+++ Data to use +++

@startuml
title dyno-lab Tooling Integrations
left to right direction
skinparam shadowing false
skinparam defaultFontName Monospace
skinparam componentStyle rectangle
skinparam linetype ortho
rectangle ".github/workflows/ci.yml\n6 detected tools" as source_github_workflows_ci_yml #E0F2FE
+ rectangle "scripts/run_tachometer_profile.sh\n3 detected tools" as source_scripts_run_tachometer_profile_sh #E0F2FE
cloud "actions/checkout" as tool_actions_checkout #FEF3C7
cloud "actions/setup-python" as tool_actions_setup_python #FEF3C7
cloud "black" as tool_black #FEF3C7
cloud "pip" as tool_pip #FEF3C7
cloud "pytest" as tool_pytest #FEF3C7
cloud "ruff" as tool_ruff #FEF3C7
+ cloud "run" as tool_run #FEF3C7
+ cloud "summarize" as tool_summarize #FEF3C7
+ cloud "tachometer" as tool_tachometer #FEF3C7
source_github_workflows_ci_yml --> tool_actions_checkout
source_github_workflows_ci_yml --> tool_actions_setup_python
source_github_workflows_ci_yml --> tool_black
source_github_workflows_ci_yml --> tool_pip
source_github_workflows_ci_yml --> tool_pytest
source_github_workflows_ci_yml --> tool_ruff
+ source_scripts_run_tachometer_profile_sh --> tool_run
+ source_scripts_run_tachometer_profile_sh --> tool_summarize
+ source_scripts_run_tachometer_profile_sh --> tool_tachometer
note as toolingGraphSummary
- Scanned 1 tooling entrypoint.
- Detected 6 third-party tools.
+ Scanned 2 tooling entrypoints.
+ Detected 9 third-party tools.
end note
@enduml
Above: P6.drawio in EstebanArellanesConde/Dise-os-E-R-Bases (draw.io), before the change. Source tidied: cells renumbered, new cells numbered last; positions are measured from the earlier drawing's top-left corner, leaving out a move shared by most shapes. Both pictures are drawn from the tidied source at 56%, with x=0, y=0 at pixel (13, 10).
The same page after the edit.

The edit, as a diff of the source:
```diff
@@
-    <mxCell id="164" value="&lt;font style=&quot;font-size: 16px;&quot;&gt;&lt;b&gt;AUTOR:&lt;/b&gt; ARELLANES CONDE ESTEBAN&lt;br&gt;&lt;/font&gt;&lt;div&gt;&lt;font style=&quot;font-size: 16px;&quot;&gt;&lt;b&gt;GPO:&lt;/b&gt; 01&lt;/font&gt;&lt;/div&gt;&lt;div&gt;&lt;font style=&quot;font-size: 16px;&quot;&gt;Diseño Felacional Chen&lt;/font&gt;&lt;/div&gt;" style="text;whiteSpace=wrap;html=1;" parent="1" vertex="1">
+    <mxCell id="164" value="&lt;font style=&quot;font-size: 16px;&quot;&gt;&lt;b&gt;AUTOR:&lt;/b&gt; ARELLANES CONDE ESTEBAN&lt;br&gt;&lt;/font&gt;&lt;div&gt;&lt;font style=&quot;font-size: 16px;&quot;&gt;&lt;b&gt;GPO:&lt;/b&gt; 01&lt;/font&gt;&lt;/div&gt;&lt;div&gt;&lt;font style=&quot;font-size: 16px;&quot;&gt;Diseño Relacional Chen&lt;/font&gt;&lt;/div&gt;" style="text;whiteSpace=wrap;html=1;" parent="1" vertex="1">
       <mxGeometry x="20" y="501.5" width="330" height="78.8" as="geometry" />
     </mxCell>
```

+++
+++ Data to use +++

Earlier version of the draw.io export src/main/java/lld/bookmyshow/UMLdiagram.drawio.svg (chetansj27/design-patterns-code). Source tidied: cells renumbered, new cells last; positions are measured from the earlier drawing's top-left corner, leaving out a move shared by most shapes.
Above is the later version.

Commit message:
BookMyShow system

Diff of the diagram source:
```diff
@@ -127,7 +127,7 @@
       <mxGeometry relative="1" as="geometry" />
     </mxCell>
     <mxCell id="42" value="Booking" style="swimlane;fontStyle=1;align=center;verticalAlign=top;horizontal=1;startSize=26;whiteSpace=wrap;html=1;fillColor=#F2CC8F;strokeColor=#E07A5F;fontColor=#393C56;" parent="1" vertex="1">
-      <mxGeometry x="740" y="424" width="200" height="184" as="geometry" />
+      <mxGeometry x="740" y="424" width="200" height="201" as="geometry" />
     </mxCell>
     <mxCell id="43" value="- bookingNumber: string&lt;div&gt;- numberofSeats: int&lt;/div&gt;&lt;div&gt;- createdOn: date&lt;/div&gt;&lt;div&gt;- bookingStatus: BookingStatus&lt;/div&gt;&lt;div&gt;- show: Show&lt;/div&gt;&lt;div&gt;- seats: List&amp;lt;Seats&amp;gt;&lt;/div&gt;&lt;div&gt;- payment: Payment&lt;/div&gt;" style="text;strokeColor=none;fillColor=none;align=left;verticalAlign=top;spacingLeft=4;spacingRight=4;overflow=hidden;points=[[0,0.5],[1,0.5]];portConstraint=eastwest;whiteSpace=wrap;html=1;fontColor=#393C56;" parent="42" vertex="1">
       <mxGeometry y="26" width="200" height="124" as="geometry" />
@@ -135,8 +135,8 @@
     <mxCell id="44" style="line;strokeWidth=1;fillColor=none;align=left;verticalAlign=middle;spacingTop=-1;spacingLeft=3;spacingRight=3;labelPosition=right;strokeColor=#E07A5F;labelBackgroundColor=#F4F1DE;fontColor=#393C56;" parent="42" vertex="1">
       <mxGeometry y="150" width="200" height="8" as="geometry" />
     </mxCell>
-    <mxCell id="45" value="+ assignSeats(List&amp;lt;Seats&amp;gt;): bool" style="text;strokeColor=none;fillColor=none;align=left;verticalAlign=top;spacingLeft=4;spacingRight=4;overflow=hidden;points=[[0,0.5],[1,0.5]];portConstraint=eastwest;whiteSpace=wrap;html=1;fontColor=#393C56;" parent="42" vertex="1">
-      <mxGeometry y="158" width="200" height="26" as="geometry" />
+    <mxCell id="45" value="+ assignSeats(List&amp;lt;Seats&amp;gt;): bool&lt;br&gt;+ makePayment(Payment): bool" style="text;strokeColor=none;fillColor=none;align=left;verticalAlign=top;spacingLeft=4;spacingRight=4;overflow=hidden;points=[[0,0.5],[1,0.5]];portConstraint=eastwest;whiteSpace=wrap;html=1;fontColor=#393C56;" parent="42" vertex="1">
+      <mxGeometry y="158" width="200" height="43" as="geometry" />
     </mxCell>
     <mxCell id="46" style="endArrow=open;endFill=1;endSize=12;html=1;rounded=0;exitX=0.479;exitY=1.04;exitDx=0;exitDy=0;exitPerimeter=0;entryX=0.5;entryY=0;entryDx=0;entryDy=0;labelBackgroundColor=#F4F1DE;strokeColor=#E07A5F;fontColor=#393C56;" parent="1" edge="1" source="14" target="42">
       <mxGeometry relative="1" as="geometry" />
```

+++
+++ Data to use +++

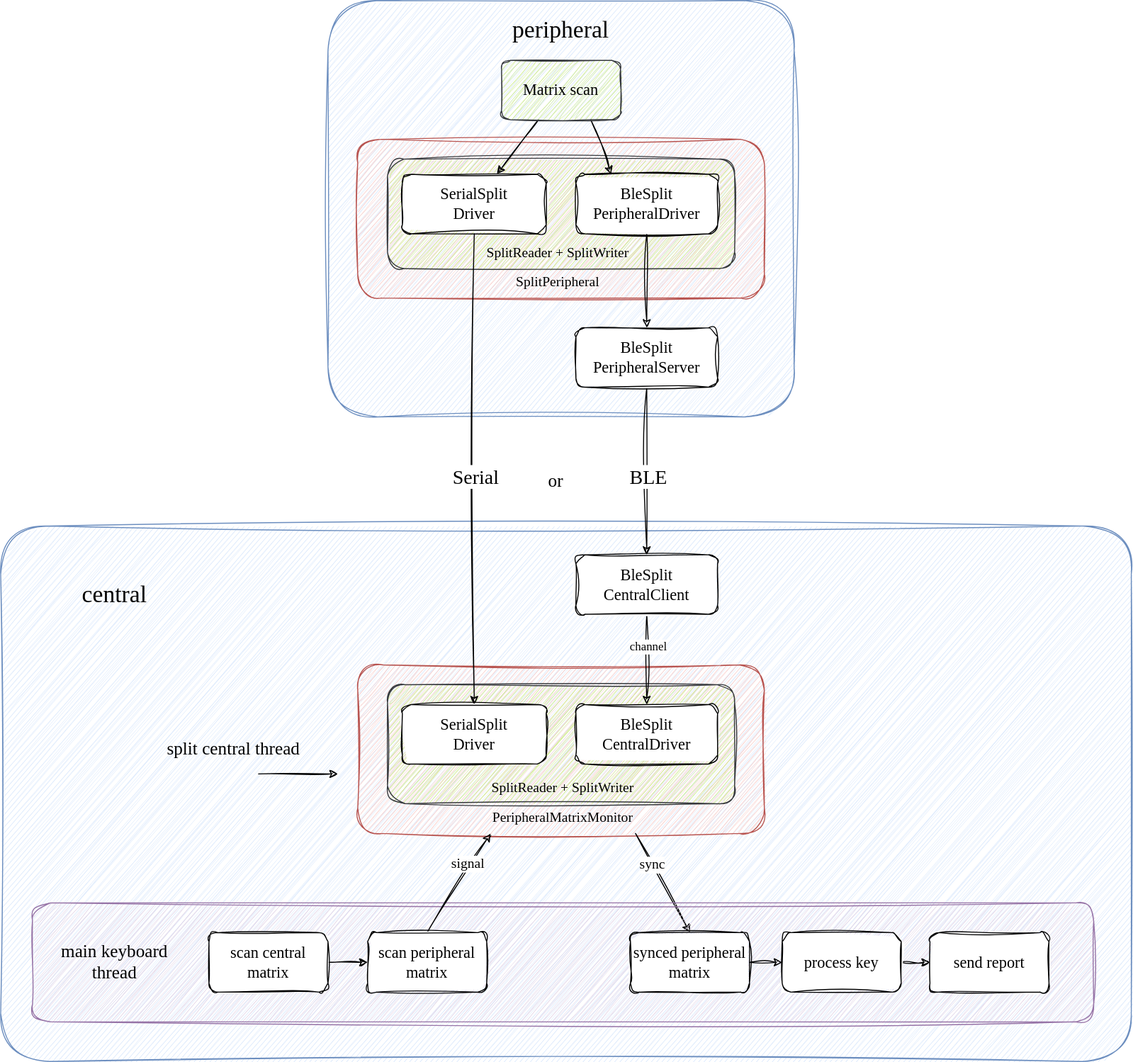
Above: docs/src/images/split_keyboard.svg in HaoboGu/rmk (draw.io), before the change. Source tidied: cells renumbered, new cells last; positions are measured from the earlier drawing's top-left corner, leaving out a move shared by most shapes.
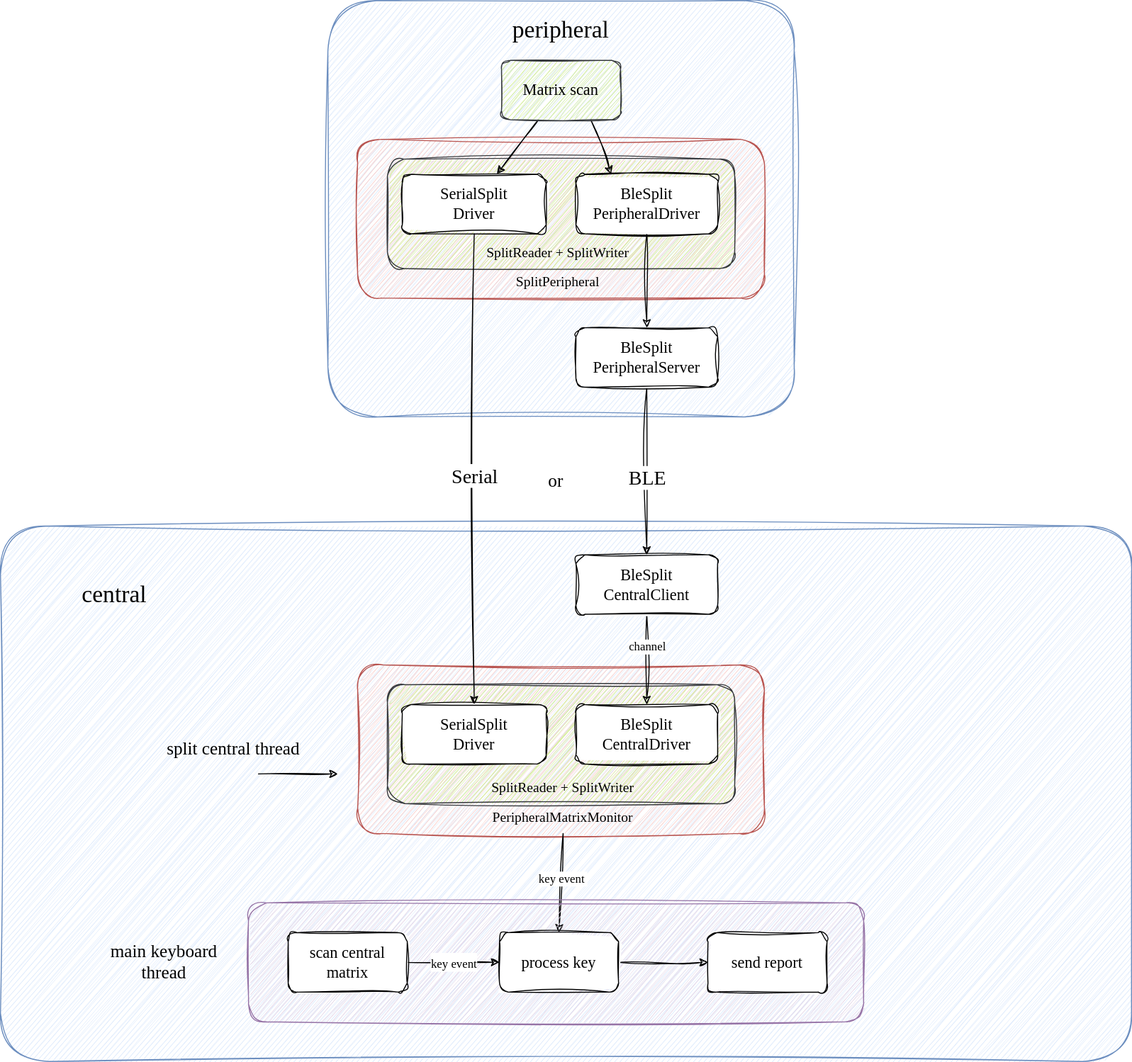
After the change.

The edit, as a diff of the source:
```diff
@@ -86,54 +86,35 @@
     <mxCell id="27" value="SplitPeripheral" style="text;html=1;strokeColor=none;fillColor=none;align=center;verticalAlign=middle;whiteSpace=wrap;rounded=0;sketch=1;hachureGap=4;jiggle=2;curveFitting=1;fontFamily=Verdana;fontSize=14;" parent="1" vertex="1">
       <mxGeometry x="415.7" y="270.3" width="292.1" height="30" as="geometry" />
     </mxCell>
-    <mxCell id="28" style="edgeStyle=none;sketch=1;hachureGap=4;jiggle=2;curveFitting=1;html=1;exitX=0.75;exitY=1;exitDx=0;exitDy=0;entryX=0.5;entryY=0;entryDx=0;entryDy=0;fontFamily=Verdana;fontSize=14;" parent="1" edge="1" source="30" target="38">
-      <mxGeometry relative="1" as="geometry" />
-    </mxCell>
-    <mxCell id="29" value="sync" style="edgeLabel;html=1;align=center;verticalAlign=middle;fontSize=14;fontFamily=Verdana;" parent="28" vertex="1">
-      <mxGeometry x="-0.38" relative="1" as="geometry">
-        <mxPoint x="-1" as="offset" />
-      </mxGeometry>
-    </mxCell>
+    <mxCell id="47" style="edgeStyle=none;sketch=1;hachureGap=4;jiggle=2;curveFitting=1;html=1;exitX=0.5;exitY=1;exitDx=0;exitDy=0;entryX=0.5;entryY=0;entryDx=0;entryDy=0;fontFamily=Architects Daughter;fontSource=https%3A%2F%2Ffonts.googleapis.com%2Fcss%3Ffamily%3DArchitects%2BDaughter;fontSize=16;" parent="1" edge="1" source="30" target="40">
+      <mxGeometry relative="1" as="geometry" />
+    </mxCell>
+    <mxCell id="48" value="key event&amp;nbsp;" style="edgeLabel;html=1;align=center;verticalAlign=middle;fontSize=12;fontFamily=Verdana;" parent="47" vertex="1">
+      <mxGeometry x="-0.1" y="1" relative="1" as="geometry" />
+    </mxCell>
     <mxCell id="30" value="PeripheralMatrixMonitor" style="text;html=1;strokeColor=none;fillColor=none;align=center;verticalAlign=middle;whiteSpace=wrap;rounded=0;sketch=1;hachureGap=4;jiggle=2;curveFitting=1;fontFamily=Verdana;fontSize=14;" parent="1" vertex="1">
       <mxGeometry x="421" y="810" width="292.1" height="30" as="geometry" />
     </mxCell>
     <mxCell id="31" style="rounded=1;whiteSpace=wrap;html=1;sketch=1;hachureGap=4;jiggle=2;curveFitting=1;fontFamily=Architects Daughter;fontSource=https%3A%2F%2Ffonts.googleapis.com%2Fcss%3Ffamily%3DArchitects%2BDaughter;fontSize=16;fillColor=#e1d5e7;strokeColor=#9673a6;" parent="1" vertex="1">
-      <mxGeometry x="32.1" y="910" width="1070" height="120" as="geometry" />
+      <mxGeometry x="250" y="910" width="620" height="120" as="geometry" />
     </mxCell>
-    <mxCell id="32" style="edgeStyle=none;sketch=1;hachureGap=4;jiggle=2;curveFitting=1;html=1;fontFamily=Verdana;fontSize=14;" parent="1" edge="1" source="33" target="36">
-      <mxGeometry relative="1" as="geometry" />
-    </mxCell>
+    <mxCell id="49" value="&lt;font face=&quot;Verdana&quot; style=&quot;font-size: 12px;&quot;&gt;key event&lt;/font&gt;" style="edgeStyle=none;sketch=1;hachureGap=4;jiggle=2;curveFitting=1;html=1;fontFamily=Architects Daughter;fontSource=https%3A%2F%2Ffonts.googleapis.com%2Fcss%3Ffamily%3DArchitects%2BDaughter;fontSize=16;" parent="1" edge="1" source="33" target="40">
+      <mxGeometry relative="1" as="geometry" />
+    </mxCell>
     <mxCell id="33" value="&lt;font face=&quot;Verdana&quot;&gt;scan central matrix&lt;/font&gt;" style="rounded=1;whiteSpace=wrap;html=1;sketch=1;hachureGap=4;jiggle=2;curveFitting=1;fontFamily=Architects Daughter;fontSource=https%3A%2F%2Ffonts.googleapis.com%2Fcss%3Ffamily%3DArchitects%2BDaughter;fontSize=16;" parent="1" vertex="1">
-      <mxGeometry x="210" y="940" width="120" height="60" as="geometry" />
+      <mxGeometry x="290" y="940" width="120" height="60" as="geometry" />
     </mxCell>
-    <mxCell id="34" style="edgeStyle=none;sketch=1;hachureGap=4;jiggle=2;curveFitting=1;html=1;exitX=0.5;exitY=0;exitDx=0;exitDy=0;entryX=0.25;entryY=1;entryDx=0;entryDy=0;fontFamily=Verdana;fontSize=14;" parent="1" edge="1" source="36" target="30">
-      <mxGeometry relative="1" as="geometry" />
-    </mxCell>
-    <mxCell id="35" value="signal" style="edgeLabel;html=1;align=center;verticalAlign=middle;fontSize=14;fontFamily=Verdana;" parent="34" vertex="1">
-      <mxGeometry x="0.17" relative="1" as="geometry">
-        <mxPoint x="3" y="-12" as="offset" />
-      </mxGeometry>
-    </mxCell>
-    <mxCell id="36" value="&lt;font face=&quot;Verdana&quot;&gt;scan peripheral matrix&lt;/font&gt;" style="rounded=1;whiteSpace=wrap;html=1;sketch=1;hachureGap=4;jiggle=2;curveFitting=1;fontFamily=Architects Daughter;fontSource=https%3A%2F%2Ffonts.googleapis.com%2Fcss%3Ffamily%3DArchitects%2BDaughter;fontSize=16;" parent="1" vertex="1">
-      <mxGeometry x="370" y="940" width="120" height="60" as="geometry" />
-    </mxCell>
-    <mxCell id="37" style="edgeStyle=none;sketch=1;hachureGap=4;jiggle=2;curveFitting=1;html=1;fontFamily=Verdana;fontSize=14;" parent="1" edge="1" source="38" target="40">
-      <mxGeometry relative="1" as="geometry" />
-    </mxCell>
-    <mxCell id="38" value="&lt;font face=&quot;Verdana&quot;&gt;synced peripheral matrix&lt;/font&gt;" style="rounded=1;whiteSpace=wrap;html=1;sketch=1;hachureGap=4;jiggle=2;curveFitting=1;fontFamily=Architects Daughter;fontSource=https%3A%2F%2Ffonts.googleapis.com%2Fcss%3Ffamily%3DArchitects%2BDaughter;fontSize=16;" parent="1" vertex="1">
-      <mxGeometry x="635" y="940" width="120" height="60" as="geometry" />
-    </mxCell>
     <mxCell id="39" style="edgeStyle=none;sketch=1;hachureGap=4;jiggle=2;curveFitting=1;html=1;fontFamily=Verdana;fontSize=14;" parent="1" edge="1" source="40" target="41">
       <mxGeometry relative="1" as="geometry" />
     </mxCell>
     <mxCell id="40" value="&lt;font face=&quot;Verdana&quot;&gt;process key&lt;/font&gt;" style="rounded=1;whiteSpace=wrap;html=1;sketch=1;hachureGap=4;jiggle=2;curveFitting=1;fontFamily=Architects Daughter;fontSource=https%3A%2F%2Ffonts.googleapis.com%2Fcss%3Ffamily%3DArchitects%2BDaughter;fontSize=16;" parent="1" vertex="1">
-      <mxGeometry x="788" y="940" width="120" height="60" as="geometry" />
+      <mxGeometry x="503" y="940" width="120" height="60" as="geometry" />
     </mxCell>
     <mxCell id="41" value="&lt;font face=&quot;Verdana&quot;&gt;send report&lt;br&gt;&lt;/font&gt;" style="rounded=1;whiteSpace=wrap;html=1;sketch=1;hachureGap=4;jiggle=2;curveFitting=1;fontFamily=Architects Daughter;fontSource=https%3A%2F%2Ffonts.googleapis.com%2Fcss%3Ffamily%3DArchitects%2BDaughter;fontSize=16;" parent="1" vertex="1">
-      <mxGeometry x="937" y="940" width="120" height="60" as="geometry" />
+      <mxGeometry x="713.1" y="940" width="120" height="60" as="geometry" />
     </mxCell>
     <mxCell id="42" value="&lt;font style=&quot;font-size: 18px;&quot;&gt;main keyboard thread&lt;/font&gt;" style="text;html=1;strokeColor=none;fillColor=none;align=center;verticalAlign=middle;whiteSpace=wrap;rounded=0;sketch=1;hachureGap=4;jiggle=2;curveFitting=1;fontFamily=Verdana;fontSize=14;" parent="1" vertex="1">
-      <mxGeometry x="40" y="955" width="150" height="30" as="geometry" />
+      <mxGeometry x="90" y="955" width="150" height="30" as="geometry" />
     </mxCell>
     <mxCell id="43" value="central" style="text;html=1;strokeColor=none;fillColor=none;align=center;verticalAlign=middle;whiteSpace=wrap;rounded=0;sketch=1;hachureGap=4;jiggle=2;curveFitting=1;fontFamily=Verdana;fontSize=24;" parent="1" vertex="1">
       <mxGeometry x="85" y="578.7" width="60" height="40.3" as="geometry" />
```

+++

### What is expected
Only lines of the material that contain the word "bool" belong in the answer; copy each one.

### Exercise response
-    <mxCell id="45" value="+ assignSeats(List&amp;lt;Seats&amp;gt;): bool" style="text;strokeColor=none;fillColor=none;align=left;verticalAlign=top;spacingLeft=4;spacingRight=4;overflow=hidden;points=[[0,0.5],[1,0.5]];portConstraint=eastwest;whiteSpace=wrap;html=1;fontColor=#393C56;" parent="42" vertex="1">
+    <mxCell id="45" value="+ assignSeats(List&amp;lt;Seats&amp;gt;): bool&lt;br&gt;+ makePayment(Payment): bool" style="text;strokeColor=none;fillColor=none;align=left;verticalAlign=top;spacingLeft=4;spacingRight=4;overflow=hidden;points=[[0,0.5],[1,0.5]];portConstraint=eastwest;whiteSpace=wrap;html=1;fontColor=#393C56;" parent="42" vertex="1">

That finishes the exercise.